ACTIVITY: Please tell how many of the lines below contain "docs", using only a number.

DATA FOR ANALYSIS:
+--
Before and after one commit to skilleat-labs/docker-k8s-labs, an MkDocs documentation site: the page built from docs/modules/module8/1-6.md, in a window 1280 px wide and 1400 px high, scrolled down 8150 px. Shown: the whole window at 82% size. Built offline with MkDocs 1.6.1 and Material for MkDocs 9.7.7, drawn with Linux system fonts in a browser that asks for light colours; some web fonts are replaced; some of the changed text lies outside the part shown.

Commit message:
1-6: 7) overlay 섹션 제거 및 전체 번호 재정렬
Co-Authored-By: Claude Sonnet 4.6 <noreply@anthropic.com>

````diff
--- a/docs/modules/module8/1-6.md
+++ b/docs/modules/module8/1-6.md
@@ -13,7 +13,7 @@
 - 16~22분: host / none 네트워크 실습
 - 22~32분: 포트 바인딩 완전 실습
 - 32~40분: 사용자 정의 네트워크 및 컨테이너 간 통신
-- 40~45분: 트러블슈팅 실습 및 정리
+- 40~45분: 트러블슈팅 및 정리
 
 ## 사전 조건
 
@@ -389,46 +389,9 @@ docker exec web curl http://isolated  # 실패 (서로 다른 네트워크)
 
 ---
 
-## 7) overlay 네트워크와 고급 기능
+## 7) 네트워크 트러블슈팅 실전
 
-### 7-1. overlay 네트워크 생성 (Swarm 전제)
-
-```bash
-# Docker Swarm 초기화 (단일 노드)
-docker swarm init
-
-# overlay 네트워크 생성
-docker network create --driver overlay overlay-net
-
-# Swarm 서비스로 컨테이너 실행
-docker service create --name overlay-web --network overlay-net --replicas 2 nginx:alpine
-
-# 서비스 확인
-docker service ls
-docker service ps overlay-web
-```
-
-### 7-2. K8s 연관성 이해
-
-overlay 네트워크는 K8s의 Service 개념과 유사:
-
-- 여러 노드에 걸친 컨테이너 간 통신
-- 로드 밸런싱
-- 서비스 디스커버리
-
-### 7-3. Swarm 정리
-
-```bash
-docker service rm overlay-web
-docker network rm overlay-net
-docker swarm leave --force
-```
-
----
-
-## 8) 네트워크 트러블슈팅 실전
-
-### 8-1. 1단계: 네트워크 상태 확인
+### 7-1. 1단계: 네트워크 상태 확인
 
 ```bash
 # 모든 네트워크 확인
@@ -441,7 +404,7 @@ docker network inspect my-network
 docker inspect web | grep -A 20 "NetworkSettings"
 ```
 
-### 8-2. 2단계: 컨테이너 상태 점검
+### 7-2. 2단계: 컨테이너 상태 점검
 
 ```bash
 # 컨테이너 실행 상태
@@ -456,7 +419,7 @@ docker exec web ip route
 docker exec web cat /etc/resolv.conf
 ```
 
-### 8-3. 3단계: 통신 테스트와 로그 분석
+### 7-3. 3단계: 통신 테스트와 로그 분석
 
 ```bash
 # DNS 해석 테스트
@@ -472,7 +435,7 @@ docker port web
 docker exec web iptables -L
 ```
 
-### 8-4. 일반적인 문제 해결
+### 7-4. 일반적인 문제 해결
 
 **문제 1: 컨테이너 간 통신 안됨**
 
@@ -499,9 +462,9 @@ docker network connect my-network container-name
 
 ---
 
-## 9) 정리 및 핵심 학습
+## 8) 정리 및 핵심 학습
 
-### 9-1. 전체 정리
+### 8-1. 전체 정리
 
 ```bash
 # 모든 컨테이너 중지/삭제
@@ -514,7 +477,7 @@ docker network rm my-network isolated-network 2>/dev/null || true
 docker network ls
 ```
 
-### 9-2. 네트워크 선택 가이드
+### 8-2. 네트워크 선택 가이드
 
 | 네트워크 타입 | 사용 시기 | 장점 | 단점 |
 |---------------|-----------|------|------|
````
+--
EXPECTED OUTPUT: 3